(Page 1 of 4)

Computer science people sometimes use the term “elegant” to describe a simple but effective solution to a problem or need. I think the term applies fairly well to the cumulative acknowledgment method that is part of the TCP sliding window system. With a single number, returned in the Acknowledgment Number field of a TCP segment, the device sending the segment can acknowledge not just a single segment it has received from its connection peer, but possibly several of them. We saw how this works in the topic on the fundamentals of sliding windows, and again in the previous topic on retransmissions.

The Main Weakness of the TCP Sliding Window System: Handling Non-Contiguous Acknowledgments

Even the most elegant technique has certain weaknesses, however. In the case of the TCP acknowledgment system, it is the inability to effectively deal with the receipt of non-contiguous TCP segments. The Acknowledgment Number specifies that all sequence numbers lower than its value have been received by the device sending that number. If we receive bytes with sequence numbers in two non-contiguous ranges, there is no way to specify this with a single number.

This can lead to potentially serious performance problems, especially on internetworks that operate at high speed or over inherently unreliable physical networks. To see what the problem is, let's go back to the example in the previous topic. There, the server sent four segments, and received back an acknowledgment with an Acknowledgment Number value of 201. Segment #1 and Segment #2 were thus considered acknowledged. They would be removed from the retransmission queue, and this would also allow the server's send window to slide 80+120 bytes to the right, allowing 200 more bytes of data to be sent.

However, let's again imagine that Segment #3, starting with sequence number 201, “disappears”. Since the client never receives this segment, it can never send back a acknowledgment with an Acknowledgment Number higher than 201. This causes the sliding window system to get “stuck”. The server can continue to send additional segments until it fills up the client's receive window, but until the client sends another acknowledgment, the server's send window will not slide.

The other problem we saw is that if Segment #3 gets lost, the client has no way to tell the server that it has in fact received any subsequent segments. It's entirely possible that the client does receive the server's Segment #4, and in addition, later segments sent until the window filled up. But the client can't send an acknowledgment with a value of 501 to indicate receipt of Segment #4, because this implies receipt of Segment #3 as well.

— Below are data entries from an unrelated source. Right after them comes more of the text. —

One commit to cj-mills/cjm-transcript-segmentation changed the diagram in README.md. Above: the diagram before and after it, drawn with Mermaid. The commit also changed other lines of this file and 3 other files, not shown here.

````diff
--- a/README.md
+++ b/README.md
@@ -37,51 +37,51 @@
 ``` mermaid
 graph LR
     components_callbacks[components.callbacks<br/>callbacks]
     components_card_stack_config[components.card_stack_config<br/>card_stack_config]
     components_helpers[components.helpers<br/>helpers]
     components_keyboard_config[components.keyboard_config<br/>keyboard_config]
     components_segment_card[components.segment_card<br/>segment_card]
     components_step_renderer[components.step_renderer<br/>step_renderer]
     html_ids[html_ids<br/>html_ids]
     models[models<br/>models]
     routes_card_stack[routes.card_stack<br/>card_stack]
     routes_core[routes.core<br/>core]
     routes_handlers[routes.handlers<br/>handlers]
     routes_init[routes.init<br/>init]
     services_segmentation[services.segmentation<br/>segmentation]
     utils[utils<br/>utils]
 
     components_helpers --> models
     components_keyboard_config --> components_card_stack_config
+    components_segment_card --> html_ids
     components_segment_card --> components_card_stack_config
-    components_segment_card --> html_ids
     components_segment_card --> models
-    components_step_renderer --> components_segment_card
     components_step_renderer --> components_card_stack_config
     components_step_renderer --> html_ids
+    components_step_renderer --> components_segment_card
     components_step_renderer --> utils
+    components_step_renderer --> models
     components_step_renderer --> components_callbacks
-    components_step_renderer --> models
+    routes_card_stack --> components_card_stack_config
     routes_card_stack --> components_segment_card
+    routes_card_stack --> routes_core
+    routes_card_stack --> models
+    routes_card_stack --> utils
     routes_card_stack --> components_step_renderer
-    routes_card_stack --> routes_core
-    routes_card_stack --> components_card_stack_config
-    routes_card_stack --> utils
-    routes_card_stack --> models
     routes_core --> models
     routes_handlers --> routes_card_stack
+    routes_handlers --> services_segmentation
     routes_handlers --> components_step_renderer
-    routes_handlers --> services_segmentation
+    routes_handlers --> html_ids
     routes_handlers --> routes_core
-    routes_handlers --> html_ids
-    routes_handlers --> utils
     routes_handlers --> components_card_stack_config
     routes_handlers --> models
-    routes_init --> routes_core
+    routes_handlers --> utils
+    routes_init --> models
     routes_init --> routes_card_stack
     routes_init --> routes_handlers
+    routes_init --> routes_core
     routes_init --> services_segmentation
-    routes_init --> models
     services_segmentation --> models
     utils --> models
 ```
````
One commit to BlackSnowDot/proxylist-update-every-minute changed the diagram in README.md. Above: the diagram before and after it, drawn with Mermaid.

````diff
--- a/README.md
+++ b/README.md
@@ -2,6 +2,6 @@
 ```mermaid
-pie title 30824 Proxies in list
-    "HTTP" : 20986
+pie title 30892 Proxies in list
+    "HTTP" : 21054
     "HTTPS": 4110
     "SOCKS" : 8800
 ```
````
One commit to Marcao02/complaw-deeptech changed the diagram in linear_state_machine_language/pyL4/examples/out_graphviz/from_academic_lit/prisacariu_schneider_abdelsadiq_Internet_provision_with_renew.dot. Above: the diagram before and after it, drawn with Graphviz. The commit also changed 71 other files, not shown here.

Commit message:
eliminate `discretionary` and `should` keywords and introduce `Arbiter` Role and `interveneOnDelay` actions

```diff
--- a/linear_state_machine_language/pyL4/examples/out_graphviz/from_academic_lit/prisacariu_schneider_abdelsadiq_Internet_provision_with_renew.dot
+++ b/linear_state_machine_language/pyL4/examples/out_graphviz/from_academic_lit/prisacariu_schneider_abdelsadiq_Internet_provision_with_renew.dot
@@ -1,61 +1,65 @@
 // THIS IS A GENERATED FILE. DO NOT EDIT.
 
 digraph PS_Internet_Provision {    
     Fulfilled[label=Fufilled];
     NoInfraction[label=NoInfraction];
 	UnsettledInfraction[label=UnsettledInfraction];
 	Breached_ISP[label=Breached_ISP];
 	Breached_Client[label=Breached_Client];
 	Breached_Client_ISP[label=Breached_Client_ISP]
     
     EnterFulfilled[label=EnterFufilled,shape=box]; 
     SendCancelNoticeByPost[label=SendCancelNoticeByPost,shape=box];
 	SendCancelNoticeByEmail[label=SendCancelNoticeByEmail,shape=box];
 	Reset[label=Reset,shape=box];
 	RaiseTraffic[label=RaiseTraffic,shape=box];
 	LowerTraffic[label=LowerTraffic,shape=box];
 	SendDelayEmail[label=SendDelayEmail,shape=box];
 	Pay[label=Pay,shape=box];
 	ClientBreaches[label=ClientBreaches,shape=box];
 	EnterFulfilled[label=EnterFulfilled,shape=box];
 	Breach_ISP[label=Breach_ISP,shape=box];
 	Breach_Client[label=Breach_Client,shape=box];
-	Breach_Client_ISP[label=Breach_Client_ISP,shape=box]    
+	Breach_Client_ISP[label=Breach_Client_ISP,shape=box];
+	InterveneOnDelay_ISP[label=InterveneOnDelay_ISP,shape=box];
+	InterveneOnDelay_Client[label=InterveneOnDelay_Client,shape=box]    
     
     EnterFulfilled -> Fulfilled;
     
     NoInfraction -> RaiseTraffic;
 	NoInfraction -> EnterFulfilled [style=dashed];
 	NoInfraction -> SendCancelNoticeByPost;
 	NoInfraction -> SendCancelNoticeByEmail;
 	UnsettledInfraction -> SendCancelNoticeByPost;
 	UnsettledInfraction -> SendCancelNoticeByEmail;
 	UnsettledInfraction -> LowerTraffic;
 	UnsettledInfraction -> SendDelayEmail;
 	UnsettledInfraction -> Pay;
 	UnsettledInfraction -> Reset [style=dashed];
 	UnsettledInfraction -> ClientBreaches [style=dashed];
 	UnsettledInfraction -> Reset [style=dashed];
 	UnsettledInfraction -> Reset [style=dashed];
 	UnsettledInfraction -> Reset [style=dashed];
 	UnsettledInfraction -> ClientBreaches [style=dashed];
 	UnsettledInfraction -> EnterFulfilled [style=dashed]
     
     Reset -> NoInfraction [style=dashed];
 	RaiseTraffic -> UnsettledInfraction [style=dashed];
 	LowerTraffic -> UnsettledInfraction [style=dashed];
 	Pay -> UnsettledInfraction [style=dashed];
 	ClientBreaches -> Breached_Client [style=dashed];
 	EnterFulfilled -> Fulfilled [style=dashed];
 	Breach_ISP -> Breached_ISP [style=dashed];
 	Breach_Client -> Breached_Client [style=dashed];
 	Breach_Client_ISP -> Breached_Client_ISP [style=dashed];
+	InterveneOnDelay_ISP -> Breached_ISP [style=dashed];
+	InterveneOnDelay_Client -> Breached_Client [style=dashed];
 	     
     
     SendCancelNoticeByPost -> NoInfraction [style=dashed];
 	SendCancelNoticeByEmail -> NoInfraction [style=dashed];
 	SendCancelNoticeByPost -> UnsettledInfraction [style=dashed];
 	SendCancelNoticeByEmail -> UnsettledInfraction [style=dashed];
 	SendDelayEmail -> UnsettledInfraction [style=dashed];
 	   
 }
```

Note: In some cases the client may still send an acknowledgment upon receipt of Segment #4, but only containing a repeated acknowledgment of the bytes up to the end of Segment #2. See the topic on congestion avoidance for an explanation.

And here we see the drawback of the single-number, cumulative acknowledgment system of TCP. We could imagine a “worst-case scenario” in which the server is told it has a window of 10,000 bytes, and sends 20 segments of 500 bytes each. The first segment is lost and the other 19 received. But since it is the first segment that never showed up, none of the other 19 segments can be acknowledged!

Key Concept: TCP’s acknowledgment system is cumulative. This means that if a segment is lost in transit, no subsequent segments can be acknowledged until the missing one is retransmitted and successfully received.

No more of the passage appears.